On the banks of the Great Lake stretching to the horizon—local meteorologists providing separate weather forecasts for “inland” and “by the lake shore”—everything was big, from the anchors we climbed on at Canal Park to the flocks of seagulls we fed there. My dream of a seagull following our car home and staying to live in our house on Woodland Avenue never came true, but I still have a handful of Christmas ornaments attesting to my short-lived fascination with those gregarious grey-and-white fowl.
I didn’t know very much about Duluth’s music scene: for me as a grade-schooler, Duluth music was “Time After Time” and “We Are the World” on MTV, and booming ads for THE LAST PLACE ON EARTH, where you could go to buy the hottest new cassettes. (Christmas shopping for my cousin, my mom walked up to the counter and asked if they had a copy of Heart by Bad Animals.) The only live music I remember seeing was a polka band at Ironworld.
The great local music scene that was off my radar as a kid is definitely on my radar now—mine, and everyone’s. Duluth is making a name for itself far and wide as a North Country hothouse of musical collaboration; two of Minnesota’s best-known bands are Trampled By Turtles and Low, whose Alan Sparhawk produced TBT’s new album Wild Animals. Musical voyageurs like Charlie Parr have found the city to be a welcoming home, and touring bands like Wilco love to play there. Exuberant indie rock bands like Low Forms rub elbows with EDM DJs and hip-hop MCs.
Duluth is full of unforgettable places, and that includes places to hear music. There’s the epic Bayfront Festival Park, the hopping Pizza Lucé, and the historic Norshor Theatre—soon to reopen after renovations. When the Current visits Duluth this weekend, we’ll be presenting performances by Low, Tin Can Gin, and Sarah Krueger at the new Red Herring Lounge, opened by Chaperone Records founder Bob Monahan.

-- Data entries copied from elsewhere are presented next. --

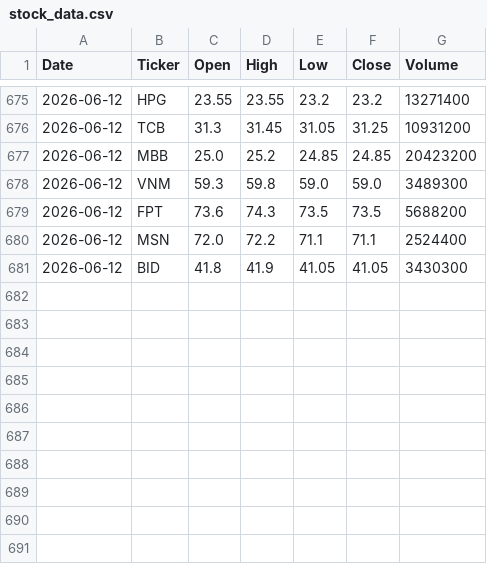
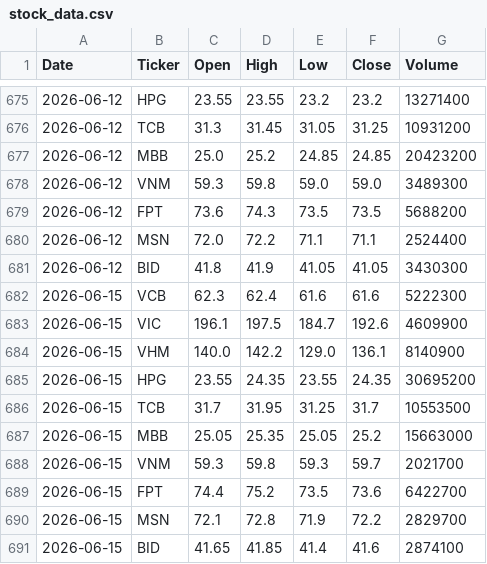
Before and after one commit to ph-thuy/session_11, a CSV file: data/stock_data.csv, drawn as a sheet; only a part is shown, gaps mark what is left out.

```diff
--- a/data/stock_data.csv
+++ b/data/stock_data.csv
@@ -681 +681,11 @@ Date,Ticker,Open,High,Low,Close,Volume
 2026-06-12,BID,41.8,41.9,41.05,41.05,3430300
+2026-06-15,VCB,62.3,62.4,61.6,61.6,5222300
+2026-06-15,VIC,196.1,197.5,184.7,192.6,4609900
+2026-06-15,VHM,140.0,142.2,129.0,136.1,8140900
+2026-06-15,HPG,23.55,24.35,23.55,24.35,30695200
+2026-06-15,TCB,31.7,31.95,31.25,31.7,10553500
+2026-06-15,MBB,25.05,25.35,25.05,25.2,15663000
+2026-06-15,VNM,59.3,59.8,59.3,59.7,2021700
+2026-06-15,FPT,74.4,75.2,73.5,73.6,6422700
+2026-06-15,MSN,72.1,72.8,71.9,72.2,2829700
+2026-06-15,BID,41.65,41.85,41.4,41.6,2874100
```
Also changed, not shown: 1 other file.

A house now stands on the empty field where my friends and I used to play Wiffle ball, and my family’s former house on Woodland has been expanded with a giant porch in place of the concrete patio where I used to hit a tennis ball against the wall and imagine I was playing against Snoopy at Wimbledon; but otherwise my old neighborhood is much the same. You can still walk down past the dead end street to Chester Creek, you can still bike up to Mount Royal and buy candy, and you can still hear the ships sounding their horns as they approach the Aerial Lift Bridge.
I live in Minneapolis now, and much as I remember about Duluth as it was, there’s a lot I’m excited to learn about Duluth as it is today. I’m looking forward to visiting new spots—such as the Endion Station Public House, where Jill Riley and Steve Seel will be broadcasting live from 3:00-7:00 p.m.—and meeting new people, and hearing new music on a new stage. But then I’ll head down to the the Depot and climb into the driver’s seat of one of those giant locomotives. I’ll lean out the window, smell that tangy air, and I’ll be home again at the edge of the unsalted seas.